The Tudor period is famous for the lavish feasts and banquets enjoyed by royalty and wealthy nobles. Tudor kitchens had to sustain the requirements of these rich men and women. A kitchen such as the one at Hampton Court had to provide food for up to 600 people. Other smaller palaces and mansions might need to cater for 200 people. Tudor Menus for the wealthy were extensive, but the social etiquette of the period required that only small portions were taken. New foods and spices were being imported during the Tudor period and unusual recipes and menus were being created which made use of the finest foods and ingredients. The presentation of food was also of prime importance so the servants who worked in the Tudor kitchens not only had to prepare and cook the food but were also required to create the most lavish presentations. The Tudor kitchens of the wealthy therefore had to be big enough to cope with all of these arduous tasks.
The Size of Tudor Kitchens
Tudor kitchens had to be big. A small but wealthy Tudor house would have a kitchen measuring about 30 feet by 30 feet. However the kitchens at Hampton Court occupied more than 30 rooms and 3,000 square feet. These massive Tudor kitchens were staffed by 200 people providing two meals a day for the 600-800 members of the court of King Henry VIII who were entitled to eat there. The amount of food consumed was massive. The Great Kitchen in Hampton Court housed six great fireplaces.
The Quantity of Food cooked in Tudor Kitchens
An inventory of meat cooked in the royal Tudor kitchens from the reign of Queen Elizabeth I in one year totalled:
- 8,200 sheep
- 2,330 deer
- 1,870 pigs
- 1,240 oxen
- 760 calves
- 53 wild boars
The Suite of rooms in Tudor Kitchens
There were a suite of rooms in Tudor kitchens consisting of the main kitchen, the buttery, the spicery, the bottlery, the pantry and storerooms which can be described as follows::
- Tudor Kitchens included cooking ovens for baking and huge fireplaces for smoking and roasting food, complete with spits.
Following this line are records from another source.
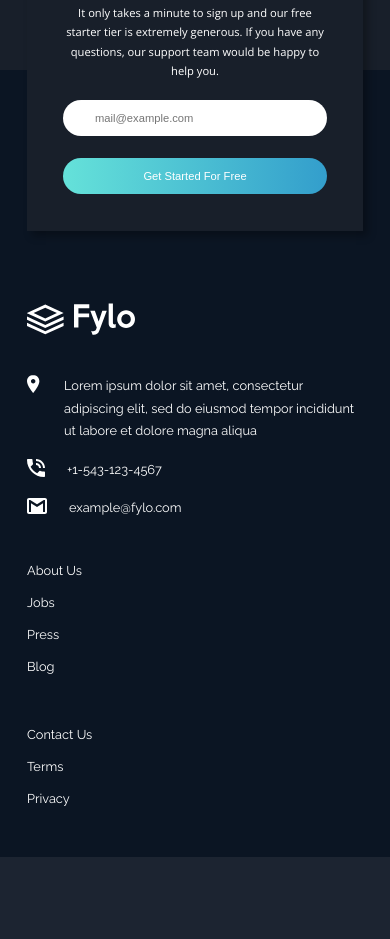
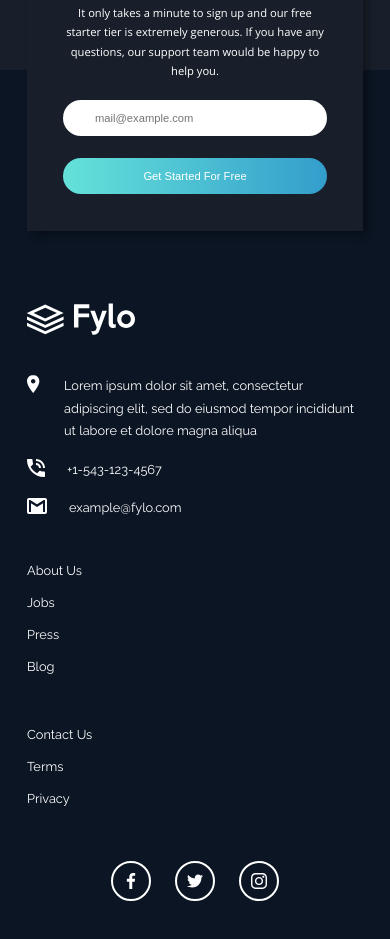
Before and after one commit to KevinArellano94/fm-fylo, a plain HTML site: page index.html in a window 390 px wide. Shown: the part 3326-4265 px from the top of the page. Before the commit the page ends 4183 px from the top, so only its background shows below. Drawn offline with nearby package versions, Linux system fonts and the light colour scheme.

Commit message:
RRSS Ready | Mobile Ready

```diff
--- a/index.html
+++ b/index.html
@@ -251,6 +251,17 @@
             </a>
           </ul>
         </div>
+        <div class="rrss">
+          <figure>
+            <img class="fb" src="./images/facebook.svg" alt="" />
+          </figure>
+          <figure>
+            <img class="tw" src="./images/twitter.svg" alt="" />
+          </figure>
+          <figure>
+            <img class="ig" src="./images/instagram.svg" alt="" />
+          </figure>
+        </div>
       </footer>
       <!-- Footer ENDS -->
     </div>
--- a/styles/styles.css
+++ b/styles/styles.css
@@ -395,3 +395,25 @@ button {
 .links a li {
   list-style: none;
 }
+
+.rrss {
+  display: flex;
+  margin: 46px 0 0 0;
+}
+
+.rrss figure {
+  width: 40px;
+  height: 40px;
+  margin: 0 12px;
+  border-radius: 50%;
+  border: solid 2px var(--white);
+  padding: 6px;
+  display: flex;
+  justify-content: center;
+  align-items: center;
+}
+
+.rrss figure img {
+  width: 16px;
+  height: 16px;
+}
```
Also changed, not shown: images/facebook.svg (added), images/instagram.svg (added), images/twitter.svg (added).
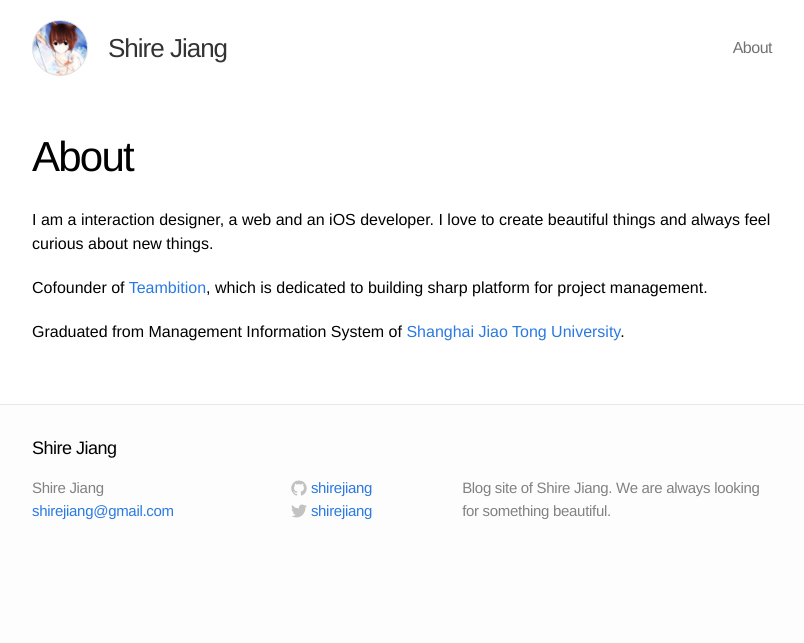
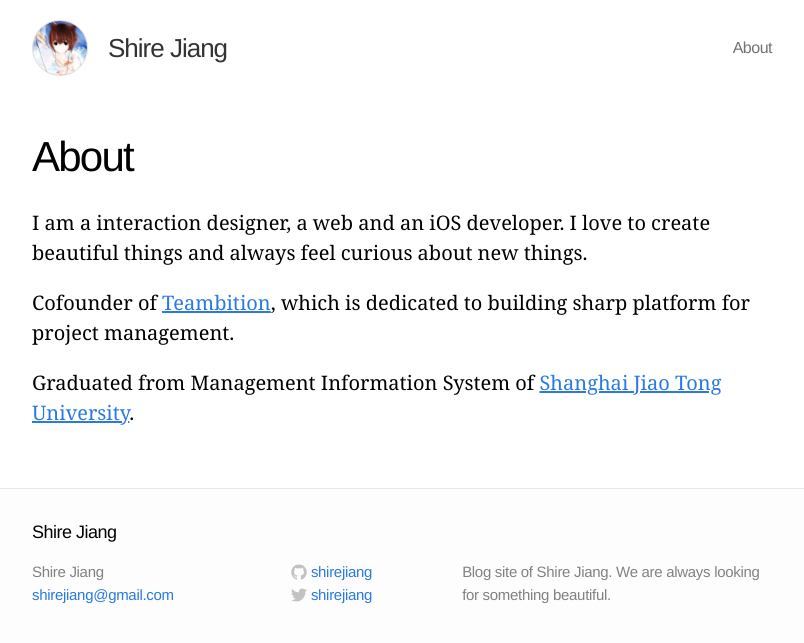
Before and after one commit to ShireJiang/shirejiang.github.io, a Jekyll site: the page built from about.md, in a window 1280 px wide. Shown: the top 643 px of the page, without its empty margins (238-1042 px from the left). Built offline with Jekyll 4.4.1, drawn with Linux system fonts in a browser that asks for light colours.

Commit message:
add one post and update post style

```diff
--- a/_posts/2014-06-25-welcome-to-jekyll.markdown
+++ b/_posts/2014-06-25-welcome-to-jekyll.markdown
@@ -1,7 +1,7 @@
 ---
 layout: post
 title:  "Welcome to Jekyll!"
-summary: "You'll find this post in your directory - edit this post and re-build (or run with the  switch) to see your changes!"
+summary: "Sample post from Jekyll."
 date:   2014-06-25 22:24:44
 categories: jekyll update
 ---
--- a/_sass/_post.scss
+++ b/_sass/_post.scss
@@ -17,9 +17,28 @@
   margin-top: 5px;
 }
 
-.post-content { margin: 0 0 30px; }
+.post-content {
+  margin: 0 0 30px;
+  > * {
+    margin: 20px 0;
+  }
 
-.post-content > * { margin: 20px 0; }
+  a {
+    text-decoration: underline;
+  }
+
+  img {
+    width: 100%;
+  }
+
+  p {
+    font-size: 20px;
+    line-height: 1.5;
+    font-family: freight-text-pro, Georgia, Cambria, 'Times New Roman', Times, serif;
+    font-weight: 400;
+    -webkit-font-smoothing: antialiased;
+  }
+}
 
 
 .post-content h1,
--- a/index.html
+++ b/index.html
@@ -16,7 +16,7 @@ layout: default
         <a href="{{ post.url | prepend: site.baseurl }}">
           <span class="post-date">{{ post.date | date: "%b %-d, %Y" }}</span>
           <h3 class="post-title">{{ post.title }}</h3>
-          <p class="post-summary">{{ post.summary }}}</p>
+          <p class="post-summary">{{ post.summary }}</p>
         </a>
       </li>
     {% endfor %}
```
Also changed, not shown: _posts/2014-06-29-colorful-switch.markdown (added, +15 -0 lines), images/2014-06-29/colorful-switch.png (added), images/2014-06-29/colorful-switch@2x.png (added), 1 other file.
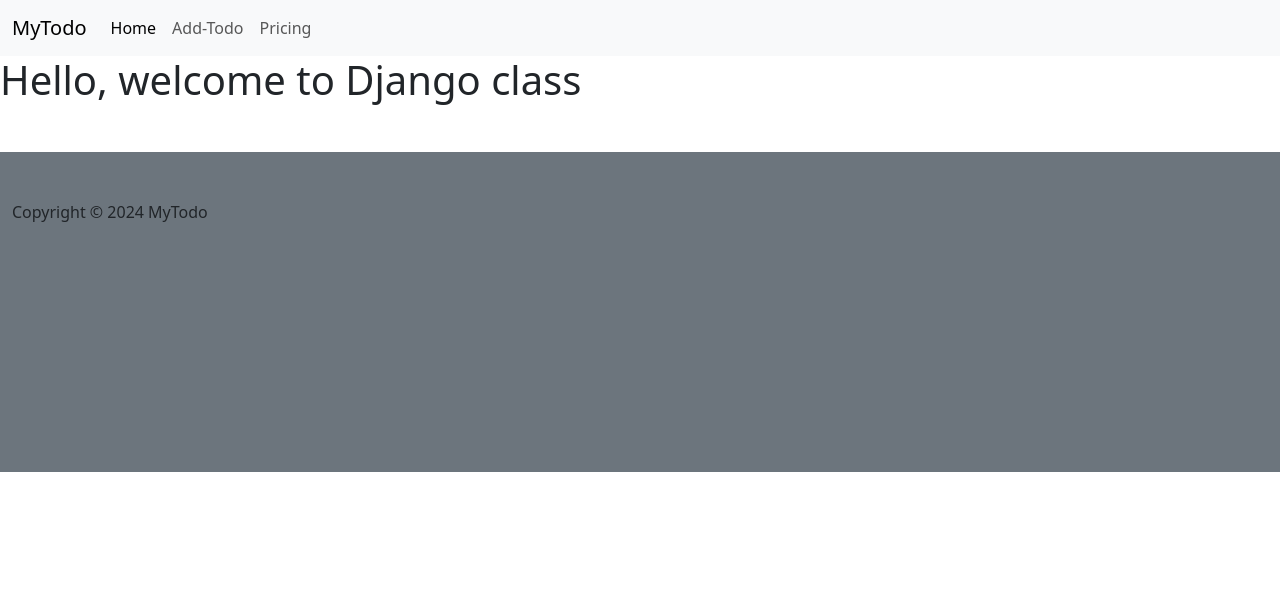
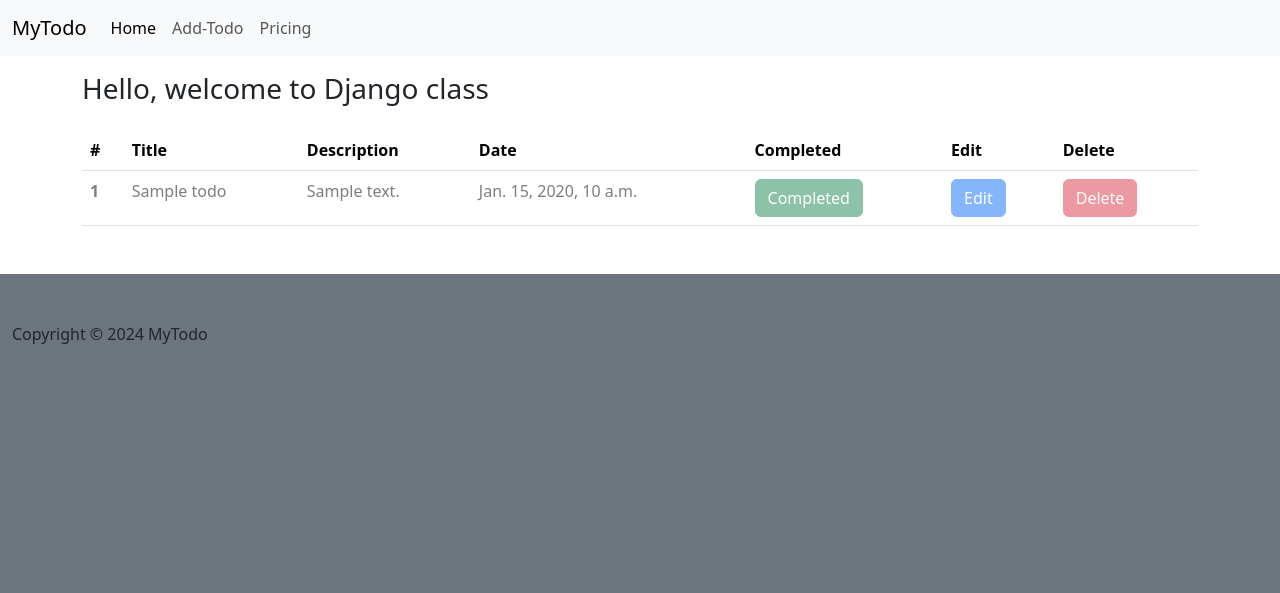
Before and after one commit to DamilareArise/django-todo, a Django app: page / in a window 1280 px wide. Shown: the top 593 px of the page. Run offline with Django 5.2, Linux system fonts and the light colour scheme; tables that the repository leaves empty hold one stand-in row (values such as "Sample post").

Commit message:
add editTodo template and database management documentation

```diff
--- a/todo/template/common.html
+++ b/todo/template/common.html
@@ -24,7 +24,7 @@
                     <a class="nav-link active" aria-current="page" href="{% url 'home' %}">Home</a>
                   </li>
                   <li class="nav-item">
-                    <a class="nav-link" href="{% url 'get-todo-page' %}">Add-Todo</a>
+                    <a class="nav-link" href="{% url  'add-todo' %}">Add-Todo</a>
                   </li>
                   <li class="nav-item">
                     <a class="nav-link" href="#">Pricing</a>
--- a/todo/template/index.html
+++ b/todo/template/index.html
@@ -4,7 +4,78 @@
 
 
     {% block content %}
+    <div class="container">
 
-        <h1>Hello, welcome to Django class</h1>
+        <h1 class="h3 mt-3">Hello, welcome to Django class</h1>
+
+        <table class="table my-4">
+            <thead>
+              <tr>
+                <th scope="col">#</th>
+                <th scope="col">Title</th>
+                <th scope="col">Description</th>
+                <th scope="col">Date</th>
+                <th scope="col">Completed</th>
+                <th scope="col">Edit</th>
+                <th scope="col">Delete</th>
+              </tr>
+            </thead>
+            <tbody>
+                {% for todo in todos %}
+
+                <tr
+
+                {% if todo.completed %}
+                    class="opacity-50"
+                {% endif %}
+
+                >
+                    <th scope="row">{{ forloop.counter }}</th>
+                    <td>{{todo.title}}</td>
+                    <td>{{todo.description}}</td>
+                    <td>{{todo.created_at}}</td>
+                    <td>
+
+                        {% if todo.completed %}
+                            <a href="{% url 'handle-complete' todo.id %}" class="btn btn-success">Completed</a>
+                        {% else %}
+                            <a href="{% url 'handle-complete' todo.id %}" class="btn btn-warning">Pending</a>
+                        {% endif %}
+
+                    </td>
+                    <td><a href="{% url 'edit-todo' todo.id %}" class="btn btn-primary" >Edit</a></td>
+                    <td><a href="" class="btn btn-danger" data-bs-toggle="modal" data-bs-target="#exampleModal_{{todo.id}}">Delete</a></td>
+
+
+                    <!-- Button trigger modal -->
+
+                    <!-- Modal -->
+                    <div class="modal fade" id="exampleModal_{{todo.id}}" tabindex="-1" aria-labelledby="exampleModalLabel" aria-hidden="true">
+                        <div class="modal-dialog">
+                        <div class="modal-content">
+                            <div class="modal-header">
+                            <h1 class="modal-title fs-5" id="exampleModalLabel">Delete {{todo.title}}</h1>
+                            <button type="button" class="btn-close" data-bs-dismiss="modal" aria-label="Close"></button>
+                            </div>
+                            <div class="modal-body">
+                                <p>
+                                    Are you sure you want to delete {{todo.title}}?
+                                </p>
+                            </div>
+                            <div class="modal-footer">
+                            <button type="button" class="btn btn-secondary" data-bs-dismiss="modal">No</button>
+                            <a href="{% url 'delete-todo' todo.id %}" class="btn btn-primary">Yes</a>
+                            </div>
+                        </div>
+                        </div>
+                    </div>
+
+                </tr>
+                {% endfor %}
+            </tbody>
+
+        </table>
+
+    </div>
 
     {% endblock content %}
--- a/todo/urls.py
+++ b/todo/urls.py
@@ -18,13 +18,17 @@ Including another URLconf
 from django.contrib import admin
 from django.urls import path
 from django.views.generic import TemplateView
-from todoManager.views import addTodo
+from todoManager.views import addTodo, home, editTodo, deleteTodo, handleComplete
 
 urlpatterns = [
     path("admin/", admin.site.urls),
-    path("", TemplateView.as_view(template_name = "index.html"), name = 'home'),
-    path("get-todo-page/", TemplateView.as_view(template_name = "addTodoPAge.html"), name = 'get-todo-page'),
-    path("add-todo", addTodo, name = 'add-todo'),
+    # path("", TemplateView.as_view(template_name = "index.html"), name = 'home'),
+    # path("get-todo-page/", TemplateView.as_view(template_name = "addTodopage.html"), name = 'get-todo-page'),
+    path("add-todo/", addTodo, name = 'add-todo'),
+    path ("", home, name = 'home'),
+    path("edit-todo/<int:todo_id>/", editTodo, name = 'edit-todo'),
+    path("delete-todo/<int:todo_id>/", deleteTodo, name = 'delete-todo'),
+    path('handle-complete/<int:todo_id>/', handleComplete, name='handle-complete')
 ]
 
 
@@ -42,7 +46,7 @@ what makes up a url is
 # forms -> ,
 # template, -> template
 
-def add():
-    print("Adding a new item")
+# def add():
+#     print("Adding a new item")
 
-add()
+# add()
--- a/todoManager/views.py
+++ b/todoManager/views.py
@@ -1,9 +1,9 @@
-from django.shortcuts import render, redirect
+from django.shortcuts import render, redirect, get_object_or_404
 from .models import Todo
 
 # Create your views here.
 
-# CRUD => Create, Read, Update, Delete
+# CRUD => Create(POST), Read(GET), Update(PUT or PATCH), Delete(DELETE)
 
 def addTodo(request):
     if request.method == 'POST':
@@ -20,3 +20,38 @@ def addTodo(request):
         return redirect('home')
 
     return render(request, template_name='addTodopage.html')
+
+
+def home(request):
+    todos = Todo.objects.all()
+    return render(request, template_name='index.html', context={"todos":todos})
+
+def editTodo(request, todo_id):
+    todo = get_object_or_404(Todo, id = todo_id)
+    if request.method == 'POST':
+        title = request.POST.get('title')
+        description = request.POST.get('description')
+
+        todo.title = title
+        todo.description = description
+
+        todo.save()
+
+        return redirect('home')
+    else:
+        return render(request, template_name='editTodo.html', context={"todo":todo})
+
+
+def deleteTodo(request, todo_id):
+    todo = get_object_or_404(Todo, id = todo_id)
+    todo.delete()
+
+    return redirect('home')
+
+def handleComplete(request, todo_id):
+    todo = get_object_or_404(Todo, id = todo_id)
+
+    todo.completed = not todo.completed
+    todo.save()
+
+    return redirect('home')
```
Also changed, not shown: todo/template/editTodo.html (added, +17 -0 lines), todoManager/index.py (added, +30 -0 lines).
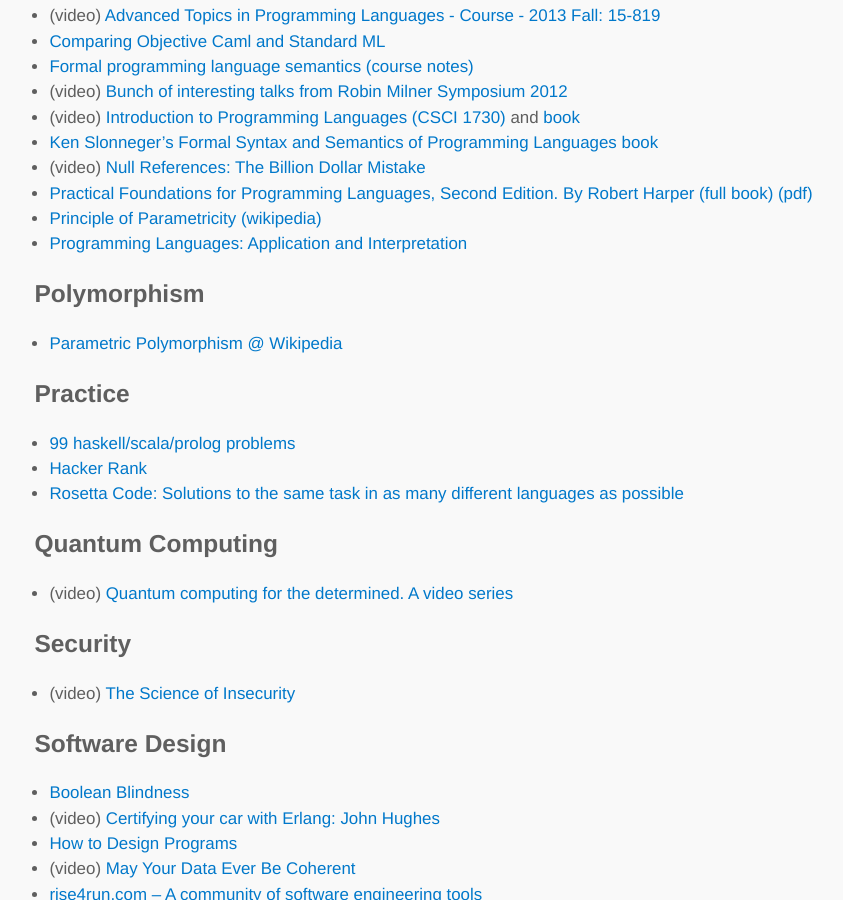
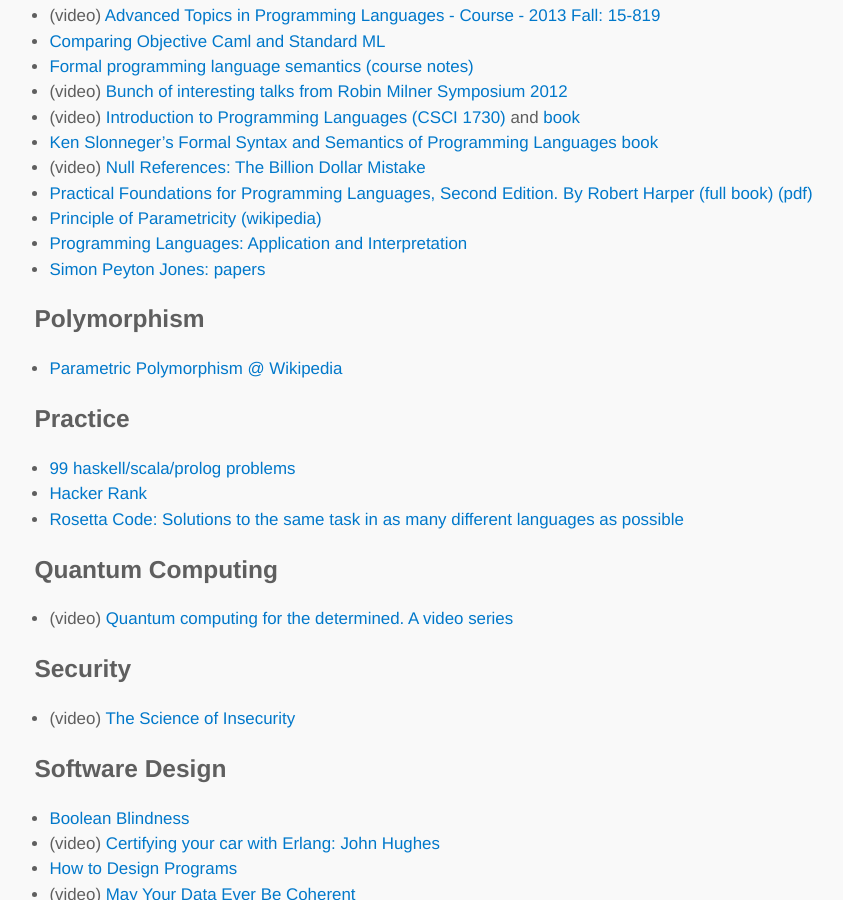
Before and after one commit to lambdatoast/lambdatoast.github.com, a Jekyll site: the page built from cs-resources/index.md, in a window 1280 px wide and 900 px high, scrolled down 6447 px. Shown: the whole window, without its empty margins (200-1043 px from the left). Built offline with Jekyll 4.4.1, drawn with Linux system fonts in a browser that asks for light colours.

Commit message:
Add link to SPJ's papers.

```diff
--- a/cs-resources/index.md
+++ b/cs-resources/index.md
@@ -235,6 +235,7 @@
   - [Practical Foundations for Programming Languages, Second Edition. By Robert Harper (full book) (pdf)](http://www.cs.cmu.edu/~rwh/plbook/book.pdf)
   - [Principle of Parametricity (wikipedia)](http://en.wikipedia.org/wiki/Parametricity)
   - [Programming Languages: Application and Interpretation](http://cs.brown.edu/~sk/Publications/Books/ProgLangs/2007-04-26/)
+  - [Simon Peyton Jones: papers](http://research.microsoft.com/en-us/um/people/simonpj/Papers/papers.html)
 
 ## Polymorphism
   - [Parametric Polymorphism @ Wikipedia](http://en.wikipedia.org/wiki/Parametric_polymorphism)
```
These great kitchens also had a water supply complete with sinks and a drainage system
- The buttery was for storing and dispensing inexpensive beverages such as ale. The beverages were later stored in cellars and the buttery was renamed the Cellar. The person who was in charge of the cellars was called the Butler
- The Bottlery was intended for storing and dispensing wines and other expensive provisions and was later called the Privy Cellar
- The Pantry and Larders was for the storage of perishable food products
- The Spicery contained the spices imported from the continent and was also expanded to house fruits
- The Storerooms were often located over the buttery, cellars, larders and pantry and used to store non-perishable kitchen items and products
- The Confectionery was the part of the kitchens where the elaborate sweet dishes were prepared
- The kitchen prepared a vast amount of pies and pastries and these were prepared in the Pastry House which contained four ovens, one of which 12 feet 6 inches in diameter
- Boiled meat were produced in the Boiling House, using a great boiling-copper which contained about 75 gallons
Each section of this Tudors website addresses all topics and provides interesting facts and information about Tudor Kitchens. The Sitemap provides full details of all of the information and facts provided about the fascinating subject of the Tudors!